··· Data for this task

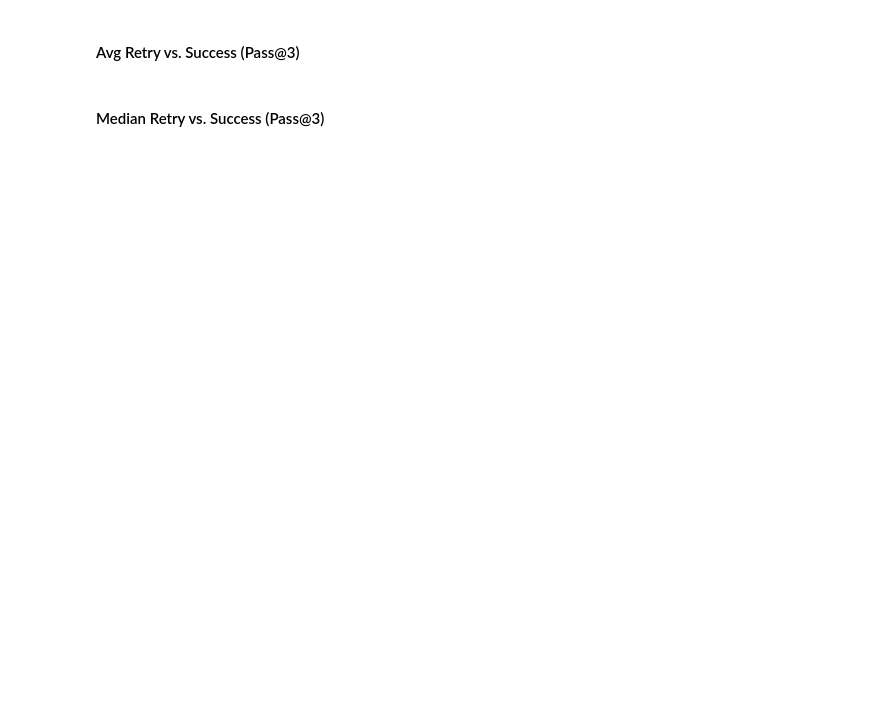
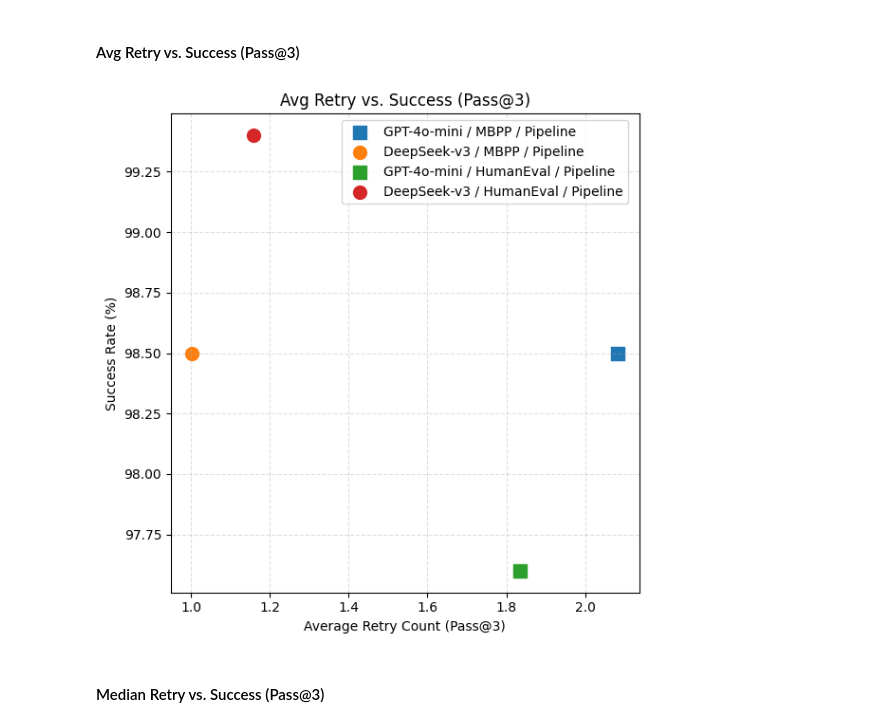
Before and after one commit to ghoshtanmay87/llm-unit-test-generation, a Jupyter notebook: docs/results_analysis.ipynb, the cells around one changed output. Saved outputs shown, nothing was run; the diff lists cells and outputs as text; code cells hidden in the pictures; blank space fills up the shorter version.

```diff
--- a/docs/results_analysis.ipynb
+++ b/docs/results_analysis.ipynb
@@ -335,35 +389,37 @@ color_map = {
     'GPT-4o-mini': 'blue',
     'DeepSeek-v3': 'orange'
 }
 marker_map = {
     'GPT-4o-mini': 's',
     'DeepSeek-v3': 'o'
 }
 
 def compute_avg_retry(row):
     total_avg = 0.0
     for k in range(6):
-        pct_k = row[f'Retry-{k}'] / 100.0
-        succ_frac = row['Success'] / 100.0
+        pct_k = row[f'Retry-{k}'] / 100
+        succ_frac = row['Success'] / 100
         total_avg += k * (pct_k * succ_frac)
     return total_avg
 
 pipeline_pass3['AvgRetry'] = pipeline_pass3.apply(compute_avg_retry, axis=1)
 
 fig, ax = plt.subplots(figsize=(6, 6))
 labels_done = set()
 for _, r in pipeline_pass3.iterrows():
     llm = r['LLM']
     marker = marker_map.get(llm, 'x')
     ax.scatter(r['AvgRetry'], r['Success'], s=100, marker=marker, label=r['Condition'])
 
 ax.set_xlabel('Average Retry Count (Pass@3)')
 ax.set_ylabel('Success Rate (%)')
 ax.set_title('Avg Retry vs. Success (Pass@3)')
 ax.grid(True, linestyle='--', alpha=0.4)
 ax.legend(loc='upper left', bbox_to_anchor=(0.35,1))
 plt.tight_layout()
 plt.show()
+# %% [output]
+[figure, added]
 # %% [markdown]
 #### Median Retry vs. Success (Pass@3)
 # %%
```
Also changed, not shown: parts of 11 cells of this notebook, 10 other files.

······

- **Work instructions**: What you give back must match the entries exactly, apart from the omitted pictures.

- **Answer box**:
Before and after one commit to ghoshtanmay87/llm-unit-test-generation, a Jupyter notebook: docs/results_analysis.ipynb, the cells around one changed output. Saved outputs shown, nothing was run; the diff lists cells and outputs as text; code cells hidden in the pictures; blank space fills up the shorter version.

```diff
--- a/docs/results_analysis.ipynb
+++ b/docs/results_analysis.ipynb
@@ -335,35 +389,37 @@ color_map = {
     'GPT-4o-mini': 'blue',
     'DeepSeek-v3': 'orange'
 }
 marker_map = {
     'GPT-4o-mini': 's',
     'DeepSeek-v3': 'o'
 }
 
 def compute_avg_retry(row):
     total_avg = 0.0
     for k in range(6):
-        pct_k = row[f'Retry-{k}'] / 100.0
-        succ_frac = row['Success'] / 100.0
+        pct_k = row[f'Retry-{k}'] / 100
+        succ_frac = row['Success'] / 100
         total_avg += k * (pct_k * succ_frac)
     return total_avg
 
 pipeline_pass3['AvgRetry'] = pipeline_pass3.apply(compute_avg_retry, axis=1)
 
 fig, ax = plt.subplots(figsize=(6, 6))
 labels_done = set()
 for _, r in pipeline_pass3.iterrows():
     llm = r['LLM']
     marker = marker_map.get(llm, 'x')
     ax.scatter(r['AvgRetry'], r['Success'], s=100, marker=marker, label=r['Condition'])
 
 ax.set_xlabel('Average Retry Count (Pass@3)')
 ax.set_ylabel('Success Rate (%)')
 ax.set_title('Avg Retry vs. Success (Pass@3)')
 ax.grid(True, linestyle='--', alpha=0.4)
 ax.legend(loc='upper left', bbox_to_anchor=(0.35,1))
 plt.tight_layout()
 plt.show()
+# %% [output]
+[figure, added]
 # %% [markdown]
 #### Median Retry vs. Success (Pass@3)
 # %%
```
Also changed, not shown: parts of 11 cells of this notebook, 10 other files.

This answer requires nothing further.